■ WORK ITEM
Scan the entries below for the word "dictionary". Copy out every line in which it occurs.

'''

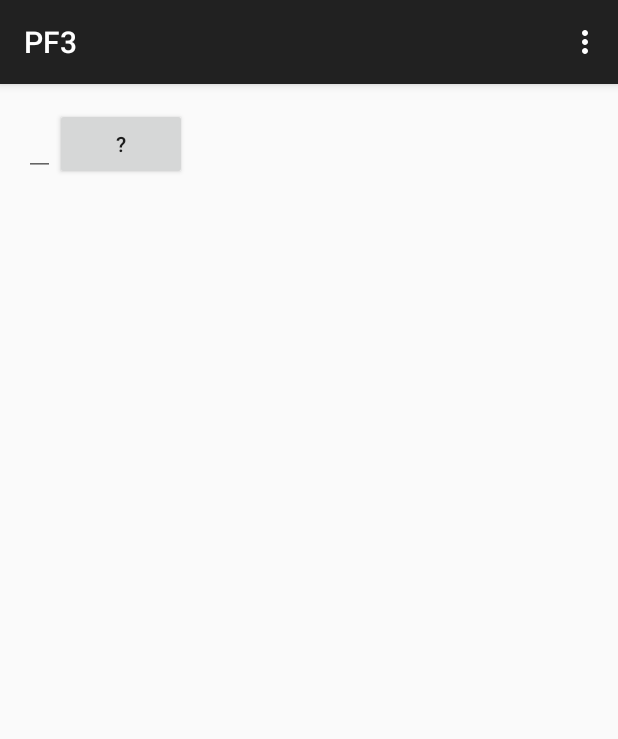
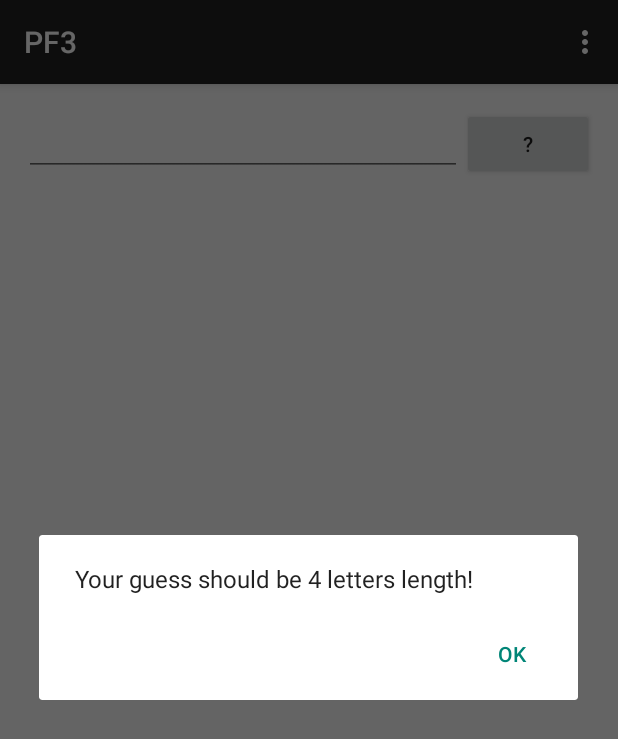
Before and after one commit to iovi/PF3, an Android app: the fragment PlayerGuessFragment placed in its activity, after a tap on an icon or button, on a phone screen of 412 x 824 dp. Shown: the top 739 px of the screen. Run offline under Robolectric (Android 15) with nearby library versions, the phone set to English and light mode, and no system bars.

Commit message:
answer part is made

```diff
--- a/app/src/main/java/iovi/pf3/MainActivity.java
+++ b/app/src/main/java/iovi/pf3/MainActivity.java
@@ -1,5 +1,6 @@
 package iovi.pf3;
 
+import android.app.AlertDialog;
 import android.app.Fragment;
 import android.app.FragmentTransaction;
 import android.support.v7.app.ActionBarActivity;
@@ -37,6 +38,8 @@ implements PlayerGuessFragment.GuessListener{
         try{
             dbHelper.createDataBase();
             dbHelper.openDataBase();
+            dictionary=dbHelper.getDictionary(wordlength);
+            game=new SinglePlayerGame(dictionary,wordlength);
         } catch (Exception e){
             Toast.makeText(this, e.getMessage(), Toast.LENGTH_SHORT).show();
         }
@@ -52,7 +55,6 @@ implements PlayerGuessFragment.GuessListener{
 
     @Override
     public boolean onCreateOptionsMenu(Menu menu) {
-        Log.v(TAG,"oncreateoptions");
         getMenuInflater().inflate(R.menu.menu_main, menu);
         return true;
     }
@@ -66,7 +68,7 @@ implements PlayerGuessFragment.GuessListener{
 
         if (id == R.id.action_newgame) {
             answers=new ArrayList<>();
-            game=new SinglePlayerGame(dictionary,wordlength);
+            game.NewGame();
             FragmentTransaction transaction=getFragmentManager().beginTransaction();
             Fragment topFragment=new PlayerGuessFragment();
             Fragment bottomFragment=new AnswersFragment();
@@ -75,10 +77,9 @@ implements PlayerGuessFragment.GuessListener{
             transaction.commit();
         }
         if (id == R.id.action_settings) {
-            //AnswersFragment answersFragment = (AnswersFragment)getFragmentManager().findFragmentById(R.id.bottomFrame);
-            //answersFragment.AddAnswer("Vasya");
+            //set word length code
             try{
-                dictionary=dbHelper.getDictionary(4);
+                dictionary=dbHelper.getDictionary(wordlength);
                 Toast.makeText(this, Integer.toString(dictionary.size()), Toast.LENGTH_SHORT).show();
             } catch (SQLException e){
                 Toast.makeText(this, e.getMessage(), Toast.LENGTH_SHORT).show();
@@ -89,7 +90,17 @@ implements PlayerGuessFragment.GuessListener{
     }
     @Override
     public void guessMade(String guess){
-        AnswersFragment answersFragment = (AnswersFragment)getFragmentManager().findFragmentById(R.id.bottomFrame);
-        answersFragment.AddAnswer(guess);
+        String check=game.CheckPlayerGuess(guess);
+        if (check!=null) {
+            AlertDialog.Builder dialog  = new AlertDialog.Builder(this);
+            dialog.setMessage(check);
+            dialog.setPositiveButton("OK", null);
+            dialog.create().show();
+        } else {
+            AnswersFragment answersFragment = (AnswersFragment) getFragmentManager().findFragmentById(R.id.bottomFrame);
+            Answer a=game.AnswerPlayerGuess(guess);
+            answersFragment.AddAnswer(guess + " - " + SinglePlayerGame.PrettyAnswer(a));
+        }
     }
+
 }
--- a/app/src/main/java/iovi/pf3/SinglePlayerGame.java
+++ b/app/src/main/java/iovi/pf3/SinglePlayerGame.java
@@ -40,9 +40,16 @@ public class SinglePlayerGame {
         questionAI.RemoveWord(word);
     }
 
-    public Answer CheckPlayerGuess(String word){
+    public Answer AnswerPlayerGuess(String word){
         Answer answer=answerAI.GetAnswer(word);
         guessesPlayer++;
         return answer;
     }
+    public String CheckPlayerGuess(String word){
+        if (word.length()!=wordLength)
+            return "Your guess should be " + Integer.toString(wordLength)+" letters length!";
+        if (dict.indexOf(word)==-1)
+            return "There is no such word, make another guess!";
+        return null;
+    }
 }
--- a/app/src/main/res/layout/playerguess.xml
+++ b/app/src/main/res/layout/playerguess.xml
@@ -5,7 +5,9 @@
     android:layout_height="wrap_content">
     <EditText android:id="@+id/guess_edit"
     android:layout_width="wrap_content"
-    android:layout_height="wrap_content"/>
+    android:layout_height="wrap_content"
+        android:layout_weight="1"
+        />
     <Button android:id="@+id/guess_button"
         android:layout_width="wrap_content"
         android:layout_height="wrap_content"
```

'''

■ OUTPUT OF THE EXERCISE
+            dictionary=dbHelper.getDictionary(wordlength);
+            game=new SinglePlayerGame(dictionary,wordlength);
-            game=new SinglePlayerGame(dictionary,wordlength);
-                dictionary=dbHelper.getDictionary(4);
+                dictionary=dbHelper.getDictionary(wordlength);
                 Toast.makeText(this, Integer.toString(dictionary.size()), Toast.LENGTH_SHORT).show();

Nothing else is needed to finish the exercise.